BEGIN MATERIAL SUPPLIED

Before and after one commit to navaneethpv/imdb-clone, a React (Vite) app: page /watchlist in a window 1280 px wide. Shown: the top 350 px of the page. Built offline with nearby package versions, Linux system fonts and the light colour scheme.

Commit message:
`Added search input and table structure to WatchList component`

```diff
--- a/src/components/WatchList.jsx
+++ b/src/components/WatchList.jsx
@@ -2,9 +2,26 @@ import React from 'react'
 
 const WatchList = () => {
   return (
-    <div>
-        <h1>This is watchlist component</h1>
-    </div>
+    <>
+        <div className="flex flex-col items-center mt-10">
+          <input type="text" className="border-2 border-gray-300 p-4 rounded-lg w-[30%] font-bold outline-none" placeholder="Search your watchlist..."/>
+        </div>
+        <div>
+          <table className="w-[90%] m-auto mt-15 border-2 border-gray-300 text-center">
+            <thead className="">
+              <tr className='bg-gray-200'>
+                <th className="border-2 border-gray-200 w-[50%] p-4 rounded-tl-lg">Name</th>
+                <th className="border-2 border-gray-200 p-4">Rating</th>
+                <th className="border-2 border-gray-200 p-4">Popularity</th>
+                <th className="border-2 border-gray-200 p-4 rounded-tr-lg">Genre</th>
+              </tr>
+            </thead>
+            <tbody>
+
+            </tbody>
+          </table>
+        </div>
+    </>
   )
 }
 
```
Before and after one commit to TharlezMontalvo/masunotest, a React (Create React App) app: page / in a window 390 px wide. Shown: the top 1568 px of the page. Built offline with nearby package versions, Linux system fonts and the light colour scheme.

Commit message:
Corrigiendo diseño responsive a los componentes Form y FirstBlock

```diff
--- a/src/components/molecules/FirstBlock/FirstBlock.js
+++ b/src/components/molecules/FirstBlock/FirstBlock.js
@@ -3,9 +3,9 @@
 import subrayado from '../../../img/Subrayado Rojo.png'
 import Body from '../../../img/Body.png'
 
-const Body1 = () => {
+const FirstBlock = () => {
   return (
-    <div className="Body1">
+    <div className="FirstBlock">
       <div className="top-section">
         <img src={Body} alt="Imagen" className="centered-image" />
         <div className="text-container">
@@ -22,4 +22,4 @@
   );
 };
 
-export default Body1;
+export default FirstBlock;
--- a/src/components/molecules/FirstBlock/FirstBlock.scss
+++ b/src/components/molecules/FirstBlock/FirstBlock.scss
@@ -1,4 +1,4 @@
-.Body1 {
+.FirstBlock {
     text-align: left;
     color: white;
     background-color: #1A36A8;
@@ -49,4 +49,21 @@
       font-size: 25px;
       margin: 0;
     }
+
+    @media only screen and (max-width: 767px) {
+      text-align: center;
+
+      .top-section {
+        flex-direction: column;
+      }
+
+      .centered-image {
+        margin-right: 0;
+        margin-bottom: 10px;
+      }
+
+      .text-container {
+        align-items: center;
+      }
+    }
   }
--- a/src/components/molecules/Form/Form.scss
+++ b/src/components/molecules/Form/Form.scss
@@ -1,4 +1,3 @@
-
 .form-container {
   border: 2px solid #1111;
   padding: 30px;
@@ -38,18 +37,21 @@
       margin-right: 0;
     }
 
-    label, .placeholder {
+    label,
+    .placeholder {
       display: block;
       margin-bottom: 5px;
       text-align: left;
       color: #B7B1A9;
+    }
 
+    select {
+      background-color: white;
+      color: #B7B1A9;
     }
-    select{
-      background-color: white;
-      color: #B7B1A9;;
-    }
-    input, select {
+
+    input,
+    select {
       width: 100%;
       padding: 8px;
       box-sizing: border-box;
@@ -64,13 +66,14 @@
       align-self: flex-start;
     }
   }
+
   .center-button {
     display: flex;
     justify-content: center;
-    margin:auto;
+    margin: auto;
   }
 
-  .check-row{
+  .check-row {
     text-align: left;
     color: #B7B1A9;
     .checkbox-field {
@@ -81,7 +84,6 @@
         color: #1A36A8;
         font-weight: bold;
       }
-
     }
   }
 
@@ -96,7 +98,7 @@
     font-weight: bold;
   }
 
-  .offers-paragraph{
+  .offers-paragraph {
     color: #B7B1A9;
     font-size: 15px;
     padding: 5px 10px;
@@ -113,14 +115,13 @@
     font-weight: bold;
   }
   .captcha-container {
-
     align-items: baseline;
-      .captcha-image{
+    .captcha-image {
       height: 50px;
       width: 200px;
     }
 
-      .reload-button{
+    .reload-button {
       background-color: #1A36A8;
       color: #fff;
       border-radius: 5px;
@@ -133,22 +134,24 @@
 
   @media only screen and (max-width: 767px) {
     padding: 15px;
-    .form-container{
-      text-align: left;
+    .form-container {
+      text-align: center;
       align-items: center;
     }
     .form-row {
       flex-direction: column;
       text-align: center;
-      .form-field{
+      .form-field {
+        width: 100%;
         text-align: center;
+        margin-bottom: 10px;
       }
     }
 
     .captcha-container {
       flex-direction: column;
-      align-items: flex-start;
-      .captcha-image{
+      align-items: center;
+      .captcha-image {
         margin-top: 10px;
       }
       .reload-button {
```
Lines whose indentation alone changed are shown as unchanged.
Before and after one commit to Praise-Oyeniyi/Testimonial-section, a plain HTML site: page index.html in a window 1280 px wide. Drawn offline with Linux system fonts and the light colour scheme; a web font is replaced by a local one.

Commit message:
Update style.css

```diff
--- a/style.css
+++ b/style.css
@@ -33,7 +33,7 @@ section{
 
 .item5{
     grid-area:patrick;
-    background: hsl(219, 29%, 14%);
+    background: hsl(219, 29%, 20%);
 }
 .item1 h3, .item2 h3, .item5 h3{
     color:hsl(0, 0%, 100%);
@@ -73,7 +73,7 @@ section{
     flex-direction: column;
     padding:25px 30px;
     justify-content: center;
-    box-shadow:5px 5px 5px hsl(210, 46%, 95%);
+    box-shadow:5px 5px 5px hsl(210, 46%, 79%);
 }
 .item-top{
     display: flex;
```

END MATERIAL SUPPLIED

WORK TO BE COMPLETED - After reading through the records, retype all of them exactly.

EXPECTED ANSWER -
Before and after one commit to navaneethpv/imdb-clone, a React (Vite) app: page /watchlist in a window 1280 px wide. Shown: the top 350 px of the page. Built offline with nearby package versions, Linux system fonts and the light colour scheme.

Commit message:
`Added search input and table structure to WatchList component`

```diff
--- a/src/components/WatchList.jsx
+++ b/src/components/WatchList.jsx
@@ -2,9 +2,26 @@ import React from 'react'
 
 const WatchList = () => {
   return (
-    <div>
-        <h1>This is watchlist component</h1>
-    </div>
+    <>
+        <div className="flex flex-col items-center mt-10">
+          <input type="text" className="border-2 border-gray-300 p-4 rounded-lg w-[30%] font-bold outline-none" placeholder="Search your watchlist..."/>
+        </div>
+        <div>
+          <table className="w-[90%] m-auto mt-15 border-2 border-gray-300 text-center">
+            <thead className="">
+              <tr className='bg-gray-200'>
+                <th className="border-2 border-gray-200 w-[50%] p-4 rounded-tl-lg">Name</th>
+                <th className="border-2 border-gray-200 p-4">Rating</th>
+                <th className="border-2 border-gray-200 p-4">Popularity</th>
+                <th className="border-2 border-gray-200 p-4 rounded-tr-lg">Genre</th>
+              </tr>
+            </thead>
+            <tbody>
+
+            </tbody>
+          </table>
+        </div>
+    </>
   )
 }
 
```
Before and after one commit to TharlezMontalvo/masunotest, a React (Create React App) app: page / in a window 390 px wide. Shown: the top 1568 px of the page. Built offline with nearby package versions, Linux system fonts and the light colour scheme.

Commit message:
Corrigiendo diseño responsive a los componentes Form y FirstBlock

```diff
--- a/src/components/molecules/FirstBlock/FirstBlock.js
+++ b/src/components/molecules/FirstBlock/FirstBlock.js
@@ -3,9 +3,9 @@
 import subrayado from '../../../img/Subrayado Rojo.png'
 import Body from '../../../img/Body.png'
 
-const Body1 = () => {
+const FirstBlock = () => {
   return (
-    <div className="Body1">
+    <div className="FirstBlock">
       <div className="top-section">
         <img src={Body} alt="Imagen" className="centered-image" />
         <div className="text-container">
@@ -22,4 +22,4 @@
   );
 };
 
-export default Body1;
+export default FirstBlock;
--- a/src/components/molecules/FirstBlock/FirstBlock.scss
+++ b/src/components/molecules/FirstBlock/FirstBlock.scss
@@ -1,4 +1,4 @@
-.Body1 {
+.FirstBlock {
     text-align: left;
     color: white;
     background-color: #1A36A8;
@@ -49,4 +49,21 @@
       font-size: 25px;
       margin: 0;
     }
+
+    @media only screen and (max-width: 767px) {
+      text-align: center;
+
+      .top-section {
+        flex-direction: column;
+      }
+
+      .centered-image {
+        margin-right: 0;
+        margin-bottom: 10px;
+      }
+
+      .text-container {
+        align-items: center;
+      }
+    }
   }
--- a/src/components/molecules/Form/Form.scss
+++ b/src/components/molecules/Form/Form.scss
@@ -1,4 +1,3 @@
-
 .form-container {
   border: 2px solid #1111;
   padding: 30px;
@@ -38,18 +37,21 @@
       margin-right: 0;
     }
 
-    label, .placeholder {
+    label,
+    .placeholder {
       display: block;
       margin-bottom: 5px;
       text-align: left;
       color: #B7B1A9;
+    }
 
+    select {
+      background-color: white;
+      color: #B7B1A9;
     }
-    select{
-      background-color: white;
-      color: #B7B1A9;;
-    }
-    input, select {
+
+    input,
+    select {
       width: 100%;
       padding: 8px;
       box-sizing: border-box;
@@ -64,13 +66,14 @@
       align-self: flex-start;
     }
   }
+
   .center-button {
     display: flex;
     justify-content: center;
-    margin:auto;
+    margin: auto;
   }
 
-  .check-row{
+  .check-row {
     text-align: left;
     color: #B7B1A9;
     .checkbox-field {
@@ -81,7 +84,6 @@
         color: #1A36A8;
         font-weight: bold;
       }
-
     }
   }
 
@@ -96,7 +98,7 @@
     font-weight: bold;
   }
 
-  .offers-paragraph{
+  .offers-paragraph {
     color: #B7B1A9;
     font-size: 15px;
     padding: 5px 10px;
@@ -113,14 +115,13 @@
     font-weight: bold;
   }
   .captcha-container {
-
     align-items: baseline;
-      .captcha-image{
+    .captcha-image {
       height: 50px;
       width: 200px;
     }
 
-      .reload-button{
+    .reload-button {
       background-color: #1A36A8;
       color: #fff;
       border-radius: 5px;
@@ -133,22 +134,24 @@
 
   @media only screen and (max-width: 767px) {
     padding: 15px;
-    .form-container{
-      text-align: left;
+    .form-container {
+      text-align: center;
       align-items: center;
     }
     .form-row {
       flex-direction: column;
       text-align: center;
-      .form-field{
+      .form-field {
+        width: 100%;
         text-align: center;
+        margin-bottom: 10px;
       }
     }
 
     .captcha-container {
       flex-direction: column;
-      align-items: flex-start;
-      .captcha-image{
+      align-items: center;
+      .captcha-image {
         margin-top: 10px;
       }
       .reload-button {
```
Lines whose indentation alone changed are shown as unchanged.
Before and after one commit to Praise-Oyeniyi/Testimonial-section, a plain HTML site: page index.html in a window 1280 px wide. Drawn offline with Linux system fonts and the light colour scheme; a web font is replaced by a local one.

Commit message:
Update style.css

```diff
--- a/style.css
+++ b/style.css
@@ -33,7 +33,7 @@ section{
 
 .item5{
     grid-area:patrick;
-    background: hsl(219, 29%, 14%);
+    background: hsl(219, 29%, 20%);
 }
 .item1 h3, .item2 h3, .item5 h3{
     color:hsl(0, 0%, 100%);
@@ -73,7 +73,7 @@ section{
     flex-direction: column;
     padding:25px 30px;
     justify-content: center;
-    box-shadow:5px 5px 5px hsl(210, 46%, 95%);
+    box-shadow:5px 5px 5px hsl(210, 46%, 79%);
 }
 .item-top{
     display: flex;
```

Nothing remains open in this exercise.